* **Requirement**
Scan the records for "results". Report each line that includes it.
_ _ _
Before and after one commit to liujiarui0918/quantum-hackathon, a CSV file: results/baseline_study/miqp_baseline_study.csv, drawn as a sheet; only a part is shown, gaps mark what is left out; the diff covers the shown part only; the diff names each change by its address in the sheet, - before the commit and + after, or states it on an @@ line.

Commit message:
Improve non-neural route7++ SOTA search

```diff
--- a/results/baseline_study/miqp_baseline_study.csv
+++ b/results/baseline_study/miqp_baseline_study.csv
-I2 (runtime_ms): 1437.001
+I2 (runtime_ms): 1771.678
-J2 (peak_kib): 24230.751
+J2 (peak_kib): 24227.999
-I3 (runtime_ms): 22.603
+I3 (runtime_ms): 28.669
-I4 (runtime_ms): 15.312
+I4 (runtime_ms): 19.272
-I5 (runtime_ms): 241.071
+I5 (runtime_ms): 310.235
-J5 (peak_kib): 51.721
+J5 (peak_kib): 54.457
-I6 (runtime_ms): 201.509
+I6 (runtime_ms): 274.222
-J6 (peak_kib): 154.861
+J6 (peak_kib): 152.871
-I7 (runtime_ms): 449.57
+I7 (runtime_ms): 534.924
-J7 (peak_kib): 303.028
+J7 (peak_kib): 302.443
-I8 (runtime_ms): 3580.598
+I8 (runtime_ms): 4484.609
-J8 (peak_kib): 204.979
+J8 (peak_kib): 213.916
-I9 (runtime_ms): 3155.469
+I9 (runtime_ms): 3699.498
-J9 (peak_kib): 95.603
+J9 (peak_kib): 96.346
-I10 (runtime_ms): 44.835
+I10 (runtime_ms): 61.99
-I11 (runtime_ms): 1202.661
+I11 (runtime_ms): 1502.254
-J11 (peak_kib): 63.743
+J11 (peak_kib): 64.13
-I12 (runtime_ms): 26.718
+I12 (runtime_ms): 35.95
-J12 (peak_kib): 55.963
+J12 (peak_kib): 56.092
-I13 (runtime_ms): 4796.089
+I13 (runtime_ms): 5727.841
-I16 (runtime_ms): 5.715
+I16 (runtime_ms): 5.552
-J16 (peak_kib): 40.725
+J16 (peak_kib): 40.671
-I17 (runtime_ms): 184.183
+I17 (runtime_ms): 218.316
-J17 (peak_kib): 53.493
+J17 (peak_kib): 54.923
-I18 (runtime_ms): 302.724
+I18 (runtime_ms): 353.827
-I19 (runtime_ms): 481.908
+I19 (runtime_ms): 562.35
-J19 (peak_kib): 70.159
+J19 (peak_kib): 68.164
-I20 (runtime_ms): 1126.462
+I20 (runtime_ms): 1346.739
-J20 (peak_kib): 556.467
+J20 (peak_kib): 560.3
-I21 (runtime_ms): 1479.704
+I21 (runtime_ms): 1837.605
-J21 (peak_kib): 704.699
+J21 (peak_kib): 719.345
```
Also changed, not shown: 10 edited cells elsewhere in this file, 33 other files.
_ _ _
* **Response area**
Before and after one commit to liujiarui0918/quantum-hackathon, a CSV file: results/baseline_study/miqp_baseline_study.csv, drawn as a sheet; only a part is shown, gaps mark what is left out; the diff covers the shown part only; the diff names each change by its address in the sheet, - before the commit and + after, or states it on an @@ line.
--- a/results/baseline_study/miqp_baseline_study.csv
+++ b/results/baseline_study/miqp_baseline_study.csv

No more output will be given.